In lieu of an abstract, here is a brief excerpt of the content:

Social Science History 24.4 (2000) 685-696

[Access article in PDF]

Analytic Narratives Revisited

Robert Bates, Avner Greif, Margaret Levi, Jean-Laurent Rosenthal, and Barry Weingast

We welcome the animated debate raised by Analytic Narratives concerning social scientific methods and the scope of rational choice. Advocates of mathematical and rational models have long claimed they have much to tell us about situations where behavior can be quantified or where the situation under study recurs many times. However, it was thought impermissible for rational choice theories (and rational choice) to venture into the analysis of big events. Political scientists like Gary King, Robert Keohane, and Sidney Verba [End Page 685] (1994) implicitly conceded the issue by concentrating on the problem of case selection when the number of cases is small but greater than one. We believe unique events are too important to leave aside, and we use rational choice, particularly game theory, as a means to study unique events.

A symposium on AN is a difficult exercise. The writing of analytic narratives is still in its infancy, and the topics and aims of the volume range across disciplines and over more than a millennium. The commentaries by Daniel Carpenter, Sunita Parikh, and Theda Skocpol reflect a patience and openness that we can only applaud. Overall they agree on the merits of the enterprise but debate the nature, relevance, and extensiveness of our contribution. The question that we must therefore confront is not whether to craft analytic narratives but what constitute the standards for research in this vein.

Our critics perceptively indict us for a number of misdemeanors and perhaps even a few felonies. To most of Carpenter’s, Parikh’s, and Skocpol’s charges we plead guilty with honor. Rather than responding to each of their criticisms individually we recognize that they fundamentally concern four issues: (1) Does AN actually deliver what the introduction promises? (2) Where is the narrative? (3) Where is the analytical method? (4) How do we transform an approach to problems into a research area in social science?
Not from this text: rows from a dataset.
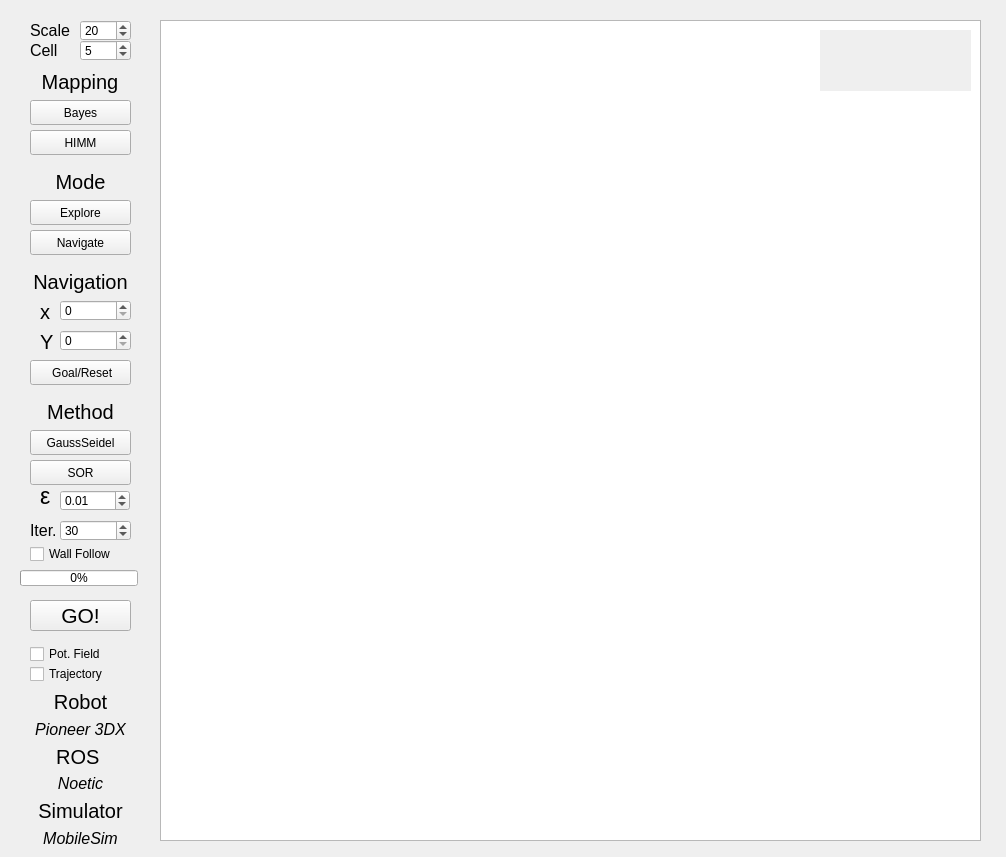
Before: the Qt Designer form include/ros_mapping_gui/ros_mapping_gui.ui in fupbot/ROSActiveExplorationCMP545, drawn with Qt 5.
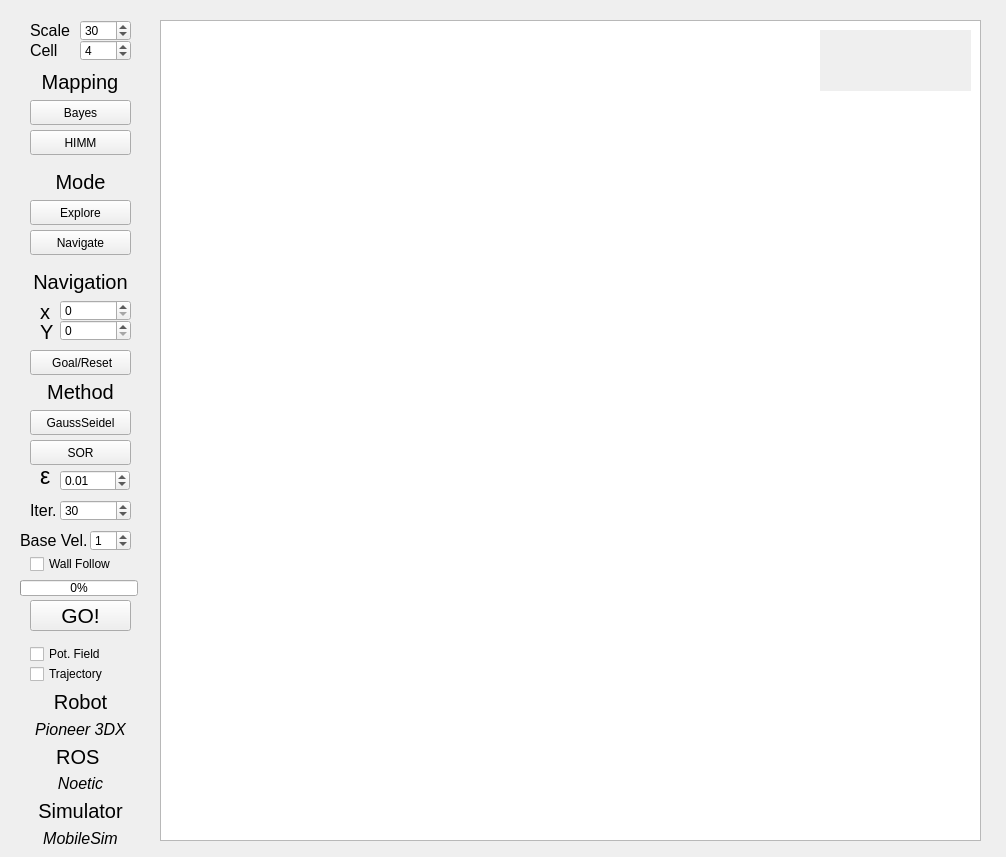
After: the same form once the commit is applied.

Commit message: v2.0 - Working active exploration

What changed in the file:
```diff
--- a/include/ros_mapping_gui/ros_mapping_gui.ui
+++ b/include/ros_mapping_gui/ros_mapping_gui.ui
@@ -213,7 +213,7 @@
    <property name="geometry">
     <rect>
      <x>40</x>
-     <y>330</y>
+     <y>320</y>
      <width>16</width>
      <height>23</height>
     </rect>
@@ -234,7 +234,7 @@
    <property name="geometry">
     <rect>
      <x>60</x>
-     <y>330</y>
+     <y>320</y>
      <width>71</width>
      <height>21</height>
     </rect>
@@ -287,7 +287,7 @@
    <property name="geometry">
     <rect>
      <x>30</x>
-     <y>360</y>
+     <y>350</y>
      <width>101</width>
      <height>25</height>
     </rect>
@@ -316,7 +316,7 @@
    <property name="geometry">
     <rect>
      <x>20</x>
-     <y>570</y>
+     <y>580</y>
      <width>118</width>
      <height>16</height>
     </rect>
@@ -324,6 +324,9 @@
    <property name="value">
     <number>0</number>
    </property>
+   <property name="textVisible">
+    <bool>true</bool>
+   </property>
   </widget>
   <widget class="QLabel" name="lbl_x_3">
    <property name="geometry">
@@ -391,7 +394,7 @@
    <property name="geometry">
     <rect>
      <x>30</x>
-     <y>430</y>
+     <y>410</y>
      <width>101</width>
      <height>25</height>
     </rect>
@@ -407,7 +410,7 @@
    <property name="geometry">
     <rect>
      <x>30</x>
-     <y>460</y>
+     <y>440</y>
      <width>101</width>
      <height>25</height>
     </rect>
@@ -423,7 +426,7 @@
    <property name="geometry">
     <rect>
      <x>60</x>
-     <y>490</y>
+     <y>470</y>
      <width>70</width>
      <height>21</height>
     </rect>
@@ -445,7 +448,7 @@
    <property name="geometry">
     <rect>
      <x>40</x>
-     <y>480</y>
+     <y>460</y>
      <width>21</width>
      <height>31</height>
     </rect>
@@ -466,7 +469,7 @@
    <property name="geometry">
     <rect>
      <x>60</x>
-     <y>520</y>
+     <y>500</y>
      <width>71</width>
      <height>21</height>
     </rect>
@@ -485,7 +488,7 @@
    <property name="geometry">
     <rect>
      <x>30</x>
-     <y>520</y>
+     <y>500</y>
      <width>31</width>
      <height>21</height>
     </rect>
@@ -506,7 +509,7 @@
    <property name="geometry">
     <rect>
      <x>30</x>
-     <y>400</y>
+     <y>380</y>
      <width>101</width>
      <height>23</height>
     </rect>
@@ -636,7 +639,7 @@
     <number>1</number>
    </property>
    <property name="value">
-    <number>20</number>
+    <number>30</number>
    </property>
   </widget>
   <widget class="QLabel" name="lbl_y_4">
@@ -697,7 +700,7 @@
     <number>1</number>
    </property>
    <property name="value">
-    <number>5</number>
+    <number>4</number>
    </property>
   </widget>
   <widget class="QLabel" name="lbl_msgs_2">
@@ -729,7 +732,7 @@
    <property name="geometry">
     <rect>
      <x>30</x>
-     <y>540</y>
+     <y>550</y>
      <width>111</width>
      <height>28</height>
     </rect>
@@ -738,6 +741,52 @@
     <string extracomment="4">Wall Follow</string>
    </property>
   </widget>
+  <widget class="QSpinBox" name="sp_base_speed">
+   <property name="geometry">
+    <rect>
+     <x>90</x>
+     <y>530</y>
+     <width>41</width>
+     <height>21</height>
+    </rect>
+   </property>
+   <property name="maximum">
+    <number>5</number>
+   </property>
+   <property name="singleStep">
+    <number>1</number>
+   </property>
+   <property name="stepType">
+    <enum>QAbstractSpinBox::AdaptiveDecimalStepType</enum>
+   </property>
+   <property name="value">
+    <number>1</number>
+   </property>
+   <property name="displayIntegerBase">
+    <number>10</number>
+   </property>
+  </widget>
+  <widget class="QLabel" name="lbl_y_6">
+   <property name="geometry">
+    <rect>
+     <x>20</x>
+     <y>530</y>
+     <width>71</width>
+     <height>21</height>
+    </rect>
+   </property>
+   <property name="font">
+    <font>
+     <family>Ubuntu</family>
+     <pointsize>12</pointsize>
+     <weight>50</weight>
+     <bold>false</bold>
+    </font>
+   </property>
+   <property name="text">
+    <string>Base Vel.</string>
+   </property>
+  </widget>
  </widget>
  <resources/>
  <connections/>
```
The commit also changes 2 other files.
Moving from the Introduction to the Cases

Is analytic narrative a method or an approach? This important question remains unresolved among the authors and consequently is evaded or inconsistently treated throughout the book. The commentary authors and other critics note that there is dissonance between the claims of the introduction and the content of the chapters. The dissonance is partly a reflection of an introduction written as a manifesto versus chapters written to advance substantive knowledge and analysis. But the dissonance runs deeper than that. Each chapter establishes that rational choice models can be used to organize a narrative of important moments in history, yet none goes very far in establishing how this can be done for moments other than those the chapter considers.
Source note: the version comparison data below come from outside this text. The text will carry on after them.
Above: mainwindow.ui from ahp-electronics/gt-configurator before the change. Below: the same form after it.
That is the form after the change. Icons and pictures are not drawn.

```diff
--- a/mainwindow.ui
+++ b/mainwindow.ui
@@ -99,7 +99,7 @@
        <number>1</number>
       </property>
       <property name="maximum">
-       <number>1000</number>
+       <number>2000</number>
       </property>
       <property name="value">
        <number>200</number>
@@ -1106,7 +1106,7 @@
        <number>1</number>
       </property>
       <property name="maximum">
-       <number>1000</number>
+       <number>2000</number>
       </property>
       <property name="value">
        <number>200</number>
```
Carpenter, Skocpol, and Parikh argue convincingly that it is too early to equate analytic narrative with a method. As an approach, analytic narrative is most attractive to scholars who seek to evaluate the strength of parsimonious causal mechanisms. The requirement of explicit theorizing compels scholars [End Page 686] to make causal statements and, if the model is to be fully explicated, to identify a small number of variables.

The advantages of this approach are twofold. First, it provides the researcher with some discipline. If the model is important, the narrative should not rely overmuch on factors outside the model. Hence, an explicit theory allows the scholar to distill the narrative. Second, research of this kind can proceed by iteration. A given narrative suggests a model that when explicated ought to have implications for the structure of relationships (the institutions) within which the events occurred. Those implications force the scholar to reconsider the narrative and then to reevaluate the extent to which key elements of the narrative lie outside the proposed theory. If one must appeal too often to forces outside the model, then the theory must be rejected. Analytic narrative is therefore an inductive approach that challenges both the evidence about the event of interest and theories that structure that evidence. Considered...


Additional Information

Print ISSN
pp. 685-696
Launched on MUSE
Open Access
Back To Top

This website uses cookies to ensure you get the best experience on our website. Without cookies your experience may not be seamless.